Sosnowski acknowledged the support and generosity of others who assisted in acquiring the modern teaching format.
"I want to thank the Lapeer County Community Foundation for their generous support," he said. "Thanks also to (Almont) Supt. Dr. Bill Kalmar and high school Principal Tim Woelkers for encouraging me to apply for the grant. Both administrators support innovative teaching and encourage the teaching staff to apply for available grants.
Nancy Boxey, Executive Director of the Lapeer County Community Foundation, credited the organization's Youth Advisory Committee (YAC) for recognizing the value of graphic novels for today's students.
"It is interesting to note that the age of current YAC members means many of them may not have been born at the time of the 9/11 attacks," said Boxey, "further heightening the need for them to understand the impact of that day.
"When reviewing grant applications," Boxey said, "our YAC students pay close attention to projects that address specific needs of youth at the local and countywide level."

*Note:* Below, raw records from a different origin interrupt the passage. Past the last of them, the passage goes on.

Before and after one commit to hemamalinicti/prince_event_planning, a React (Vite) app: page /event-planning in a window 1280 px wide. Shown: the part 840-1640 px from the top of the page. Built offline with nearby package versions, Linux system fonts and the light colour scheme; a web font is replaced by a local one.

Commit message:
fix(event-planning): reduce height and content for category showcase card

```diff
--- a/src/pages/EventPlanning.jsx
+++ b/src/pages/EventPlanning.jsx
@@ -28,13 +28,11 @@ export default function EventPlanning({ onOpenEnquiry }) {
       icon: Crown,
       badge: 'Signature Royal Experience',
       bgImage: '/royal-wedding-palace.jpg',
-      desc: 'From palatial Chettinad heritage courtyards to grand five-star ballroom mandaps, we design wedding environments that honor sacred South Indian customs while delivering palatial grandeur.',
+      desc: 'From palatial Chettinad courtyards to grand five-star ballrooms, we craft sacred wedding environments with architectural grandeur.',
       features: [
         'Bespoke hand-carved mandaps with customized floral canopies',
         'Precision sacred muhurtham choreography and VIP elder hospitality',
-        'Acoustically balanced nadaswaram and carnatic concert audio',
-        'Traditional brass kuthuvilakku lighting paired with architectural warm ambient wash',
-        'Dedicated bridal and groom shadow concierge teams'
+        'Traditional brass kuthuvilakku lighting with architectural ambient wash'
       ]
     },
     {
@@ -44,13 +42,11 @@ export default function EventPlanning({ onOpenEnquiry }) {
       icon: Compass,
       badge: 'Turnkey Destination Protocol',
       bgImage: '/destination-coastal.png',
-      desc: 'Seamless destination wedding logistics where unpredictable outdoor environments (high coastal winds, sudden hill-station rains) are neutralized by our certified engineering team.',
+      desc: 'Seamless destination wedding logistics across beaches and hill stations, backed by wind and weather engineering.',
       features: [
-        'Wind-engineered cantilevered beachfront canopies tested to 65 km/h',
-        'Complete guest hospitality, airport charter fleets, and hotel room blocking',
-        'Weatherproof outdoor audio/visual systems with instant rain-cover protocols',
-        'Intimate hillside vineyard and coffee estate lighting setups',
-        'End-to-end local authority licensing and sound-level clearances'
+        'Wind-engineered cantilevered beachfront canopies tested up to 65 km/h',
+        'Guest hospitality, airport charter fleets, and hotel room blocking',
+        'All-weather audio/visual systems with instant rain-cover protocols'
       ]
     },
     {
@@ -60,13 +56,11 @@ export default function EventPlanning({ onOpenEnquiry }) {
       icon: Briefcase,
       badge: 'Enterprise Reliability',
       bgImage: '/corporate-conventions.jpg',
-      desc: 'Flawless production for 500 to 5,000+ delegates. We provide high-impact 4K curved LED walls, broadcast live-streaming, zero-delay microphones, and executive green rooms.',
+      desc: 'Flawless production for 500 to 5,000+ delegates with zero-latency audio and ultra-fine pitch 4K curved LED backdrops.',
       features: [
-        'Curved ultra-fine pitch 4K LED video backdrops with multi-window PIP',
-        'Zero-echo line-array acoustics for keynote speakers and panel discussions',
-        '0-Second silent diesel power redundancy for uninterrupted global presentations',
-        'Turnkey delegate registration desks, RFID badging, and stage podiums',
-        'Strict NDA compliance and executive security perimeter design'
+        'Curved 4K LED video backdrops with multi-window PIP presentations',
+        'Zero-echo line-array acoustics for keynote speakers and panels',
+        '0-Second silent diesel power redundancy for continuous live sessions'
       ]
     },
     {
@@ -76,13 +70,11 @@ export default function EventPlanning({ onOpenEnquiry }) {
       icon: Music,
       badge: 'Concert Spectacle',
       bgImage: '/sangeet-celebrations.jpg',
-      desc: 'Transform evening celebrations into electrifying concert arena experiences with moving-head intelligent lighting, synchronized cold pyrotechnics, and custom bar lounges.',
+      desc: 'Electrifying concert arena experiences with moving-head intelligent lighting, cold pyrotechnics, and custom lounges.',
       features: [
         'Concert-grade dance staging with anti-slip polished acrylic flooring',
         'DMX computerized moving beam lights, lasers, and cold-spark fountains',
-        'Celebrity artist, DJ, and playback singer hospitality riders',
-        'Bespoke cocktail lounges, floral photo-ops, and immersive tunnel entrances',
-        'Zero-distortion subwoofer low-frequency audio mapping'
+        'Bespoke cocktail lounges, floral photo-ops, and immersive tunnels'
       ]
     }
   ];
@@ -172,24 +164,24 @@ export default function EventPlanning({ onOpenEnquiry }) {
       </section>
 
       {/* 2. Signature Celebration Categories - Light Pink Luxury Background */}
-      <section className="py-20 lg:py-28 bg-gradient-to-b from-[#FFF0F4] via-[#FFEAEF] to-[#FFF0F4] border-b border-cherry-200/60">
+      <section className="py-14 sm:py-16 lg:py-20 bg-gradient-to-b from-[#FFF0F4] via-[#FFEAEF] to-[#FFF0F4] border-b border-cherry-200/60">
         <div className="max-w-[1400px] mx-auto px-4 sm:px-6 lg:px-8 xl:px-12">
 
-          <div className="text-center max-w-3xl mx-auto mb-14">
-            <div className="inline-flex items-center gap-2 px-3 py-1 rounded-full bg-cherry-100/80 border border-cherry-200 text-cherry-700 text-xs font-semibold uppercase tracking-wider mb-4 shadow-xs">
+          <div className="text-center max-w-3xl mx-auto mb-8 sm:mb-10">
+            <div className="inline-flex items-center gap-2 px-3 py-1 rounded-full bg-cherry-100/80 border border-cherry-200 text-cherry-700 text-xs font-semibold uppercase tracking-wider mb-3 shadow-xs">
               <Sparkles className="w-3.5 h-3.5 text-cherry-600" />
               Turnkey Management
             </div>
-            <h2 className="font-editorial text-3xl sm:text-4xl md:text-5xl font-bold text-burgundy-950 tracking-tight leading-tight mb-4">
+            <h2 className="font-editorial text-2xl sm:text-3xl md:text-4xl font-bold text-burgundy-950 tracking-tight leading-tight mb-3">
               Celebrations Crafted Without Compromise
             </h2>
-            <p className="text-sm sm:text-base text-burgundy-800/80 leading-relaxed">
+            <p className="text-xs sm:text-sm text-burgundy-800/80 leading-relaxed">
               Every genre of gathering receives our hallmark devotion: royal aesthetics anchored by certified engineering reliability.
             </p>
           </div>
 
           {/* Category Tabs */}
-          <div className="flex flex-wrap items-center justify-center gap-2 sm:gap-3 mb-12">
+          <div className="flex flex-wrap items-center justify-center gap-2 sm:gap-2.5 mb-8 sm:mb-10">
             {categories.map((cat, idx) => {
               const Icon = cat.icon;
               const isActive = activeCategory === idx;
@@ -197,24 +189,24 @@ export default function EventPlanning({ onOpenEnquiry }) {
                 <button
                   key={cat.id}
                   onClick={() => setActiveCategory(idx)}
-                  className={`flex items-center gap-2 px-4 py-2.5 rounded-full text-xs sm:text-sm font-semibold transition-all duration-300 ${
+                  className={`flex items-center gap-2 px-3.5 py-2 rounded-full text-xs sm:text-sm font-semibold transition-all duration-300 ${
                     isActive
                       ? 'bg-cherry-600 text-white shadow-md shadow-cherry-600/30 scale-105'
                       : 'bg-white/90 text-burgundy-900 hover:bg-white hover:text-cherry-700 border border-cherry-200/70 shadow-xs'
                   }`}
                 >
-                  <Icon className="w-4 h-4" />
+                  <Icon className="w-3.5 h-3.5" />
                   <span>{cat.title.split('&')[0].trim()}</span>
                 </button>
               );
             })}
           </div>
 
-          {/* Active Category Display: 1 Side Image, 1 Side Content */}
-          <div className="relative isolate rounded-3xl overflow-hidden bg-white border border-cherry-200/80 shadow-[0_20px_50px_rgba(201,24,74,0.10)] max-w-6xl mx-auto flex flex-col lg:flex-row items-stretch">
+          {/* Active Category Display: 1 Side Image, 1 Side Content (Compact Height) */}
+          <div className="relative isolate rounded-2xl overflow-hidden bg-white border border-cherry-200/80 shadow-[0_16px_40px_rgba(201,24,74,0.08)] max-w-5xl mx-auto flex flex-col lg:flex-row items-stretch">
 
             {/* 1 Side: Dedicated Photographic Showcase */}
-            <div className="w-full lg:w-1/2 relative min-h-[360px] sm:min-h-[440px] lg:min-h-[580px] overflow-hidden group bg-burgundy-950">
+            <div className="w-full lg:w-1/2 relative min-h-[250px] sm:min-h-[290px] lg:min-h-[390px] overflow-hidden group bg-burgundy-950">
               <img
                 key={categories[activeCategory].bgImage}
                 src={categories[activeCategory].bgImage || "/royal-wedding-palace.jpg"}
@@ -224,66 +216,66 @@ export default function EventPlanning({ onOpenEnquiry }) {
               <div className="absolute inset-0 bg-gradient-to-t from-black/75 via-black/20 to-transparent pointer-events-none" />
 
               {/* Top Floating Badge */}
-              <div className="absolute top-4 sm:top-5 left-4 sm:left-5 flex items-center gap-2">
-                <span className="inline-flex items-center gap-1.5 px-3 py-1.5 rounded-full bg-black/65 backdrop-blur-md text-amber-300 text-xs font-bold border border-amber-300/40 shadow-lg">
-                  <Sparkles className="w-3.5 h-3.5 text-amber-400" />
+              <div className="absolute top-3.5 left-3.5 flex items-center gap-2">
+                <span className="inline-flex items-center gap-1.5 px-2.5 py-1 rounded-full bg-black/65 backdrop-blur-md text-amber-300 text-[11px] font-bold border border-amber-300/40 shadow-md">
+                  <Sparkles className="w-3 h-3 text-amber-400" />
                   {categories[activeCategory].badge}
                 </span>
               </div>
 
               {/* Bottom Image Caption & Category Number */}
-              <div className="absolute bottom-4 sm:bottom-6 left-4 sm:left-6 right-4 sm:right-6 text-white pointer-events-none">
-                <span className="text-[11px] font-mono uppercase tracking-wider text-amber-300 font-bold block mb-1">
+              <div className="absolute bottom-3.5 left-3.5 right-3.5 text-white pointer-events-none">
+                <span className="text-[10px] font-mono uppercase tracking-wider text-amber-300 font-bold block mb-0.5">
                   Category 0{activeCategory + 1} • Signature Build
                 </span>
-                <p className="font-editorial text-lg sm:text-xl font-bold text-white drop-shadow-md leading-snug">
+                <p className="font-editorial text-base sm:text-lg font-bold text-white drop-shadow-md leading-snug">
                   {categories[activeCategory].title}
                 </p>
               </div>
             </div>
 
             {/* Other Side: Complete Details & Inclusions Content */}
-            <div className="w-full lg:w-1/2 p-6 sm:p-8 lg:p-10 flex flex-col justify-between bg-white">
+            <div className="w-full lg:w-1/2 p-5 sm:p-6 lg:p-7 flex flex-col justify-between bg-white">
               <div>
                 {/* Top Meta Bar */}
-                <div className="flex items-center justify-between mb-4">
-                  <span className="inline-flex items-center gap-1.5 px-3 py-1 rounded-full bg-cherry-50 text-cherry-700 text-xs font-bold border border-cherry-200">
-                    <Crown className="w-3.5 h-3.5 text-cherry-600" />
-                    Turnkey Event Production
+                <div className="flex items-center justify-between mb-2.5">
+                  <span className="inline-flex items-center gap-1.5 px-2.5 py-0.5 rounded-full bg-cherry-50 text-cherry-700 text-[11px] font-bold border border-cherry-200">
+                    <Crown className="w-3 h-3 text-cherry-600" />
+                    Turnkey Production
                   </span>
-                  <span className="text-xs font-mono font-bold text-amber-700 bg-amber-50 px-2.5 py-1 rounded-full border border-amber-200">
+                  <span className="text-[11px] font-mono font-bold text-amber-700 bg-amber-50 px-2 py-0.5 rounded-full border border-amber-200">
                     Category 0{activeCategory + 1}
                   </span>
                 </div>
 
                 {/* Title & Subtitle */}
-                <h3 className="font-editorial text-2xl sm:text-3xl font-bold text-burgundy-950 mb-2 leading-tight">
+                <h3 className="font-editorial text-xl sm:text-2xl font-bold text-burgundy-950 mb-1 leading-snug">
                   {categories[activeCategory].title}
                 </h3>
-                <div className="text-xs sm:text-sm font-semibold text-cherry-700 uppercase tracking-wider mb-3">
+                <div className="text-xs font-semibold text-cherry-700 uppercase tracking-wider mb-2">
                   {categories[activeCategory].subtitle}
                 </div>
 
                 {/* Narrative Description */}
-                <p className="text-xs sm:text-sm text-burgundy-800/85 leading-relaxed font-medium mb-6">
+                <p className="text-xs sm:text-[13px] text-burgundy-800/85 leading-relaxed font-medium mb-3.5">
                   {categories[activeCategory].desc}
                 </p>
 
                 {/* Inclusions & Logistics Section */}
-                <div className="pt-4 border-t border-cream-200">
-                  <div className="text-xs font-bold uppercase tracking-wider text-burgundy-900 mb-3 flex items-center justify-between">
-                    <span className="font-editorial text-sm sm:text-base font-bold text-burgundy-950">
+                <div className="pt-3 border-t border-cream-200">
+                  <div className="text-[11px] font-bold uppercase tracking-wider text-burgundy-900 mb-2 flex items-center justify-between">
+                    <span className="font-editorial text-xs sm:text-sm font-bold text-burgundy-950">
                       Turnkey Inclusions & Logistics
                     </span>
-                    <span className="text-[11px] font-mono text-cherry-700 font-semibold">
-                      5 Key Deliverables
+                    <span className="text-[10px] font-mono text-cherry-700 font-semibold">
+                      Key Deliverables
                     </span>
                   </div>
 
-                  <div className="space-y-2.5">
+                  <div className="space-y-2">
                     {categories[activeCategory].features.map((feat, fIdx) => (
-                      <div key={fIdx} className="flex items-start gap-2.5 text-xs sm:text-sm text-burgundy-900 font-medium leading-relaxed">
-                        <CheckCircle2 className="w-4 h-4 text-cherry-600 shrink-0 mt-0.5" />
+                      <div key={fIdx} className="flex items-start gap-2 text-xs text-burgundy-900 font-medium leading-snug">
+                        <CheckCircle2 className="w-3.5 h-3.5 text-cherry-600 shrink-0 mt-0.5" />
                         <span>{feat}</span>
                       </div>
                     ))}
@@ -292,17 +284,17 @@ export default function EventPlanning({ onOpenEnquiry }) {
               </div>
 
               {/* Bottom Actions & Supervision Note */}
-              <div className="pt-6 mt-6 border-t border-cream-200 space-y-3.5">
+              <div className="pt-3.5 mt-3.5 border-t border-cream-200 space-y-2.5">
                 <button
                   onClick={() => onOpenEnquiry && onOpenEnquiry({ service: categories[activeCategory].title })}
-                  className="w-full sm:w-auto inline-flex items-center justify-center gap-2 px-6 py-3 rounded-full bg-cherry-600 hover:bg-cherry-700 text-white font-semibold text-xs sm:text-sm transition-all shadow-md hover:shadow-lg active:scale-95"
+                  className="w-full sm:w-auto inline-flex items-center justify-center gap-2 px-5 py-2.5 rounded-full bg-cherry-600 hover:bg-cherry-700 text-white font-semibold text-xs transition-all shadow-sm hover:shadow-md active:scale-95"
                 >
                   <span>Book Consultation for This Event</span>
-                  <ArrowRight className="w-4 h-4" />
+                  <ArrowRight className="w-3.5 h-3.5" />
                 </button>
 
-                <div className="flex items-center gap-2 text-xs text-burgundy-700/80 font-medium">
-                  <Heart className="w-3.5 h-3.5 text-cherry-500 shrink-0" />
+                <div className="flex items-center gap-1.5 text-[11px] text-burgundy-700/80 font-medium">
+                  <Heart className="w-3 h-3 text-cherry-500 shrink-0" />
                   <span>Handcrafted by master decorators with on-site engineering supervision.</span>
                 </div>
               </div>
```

Tom Wearing started at the Tri-City Times in 1989, covering the Village of Capac as a beat reporter. He later served stints as assistant editor and editor. Today, he covers Imlay City and Almont as a staff writer. He enjoys music and plays drums and sings with various musical groups in the Detroit Metropolitan area.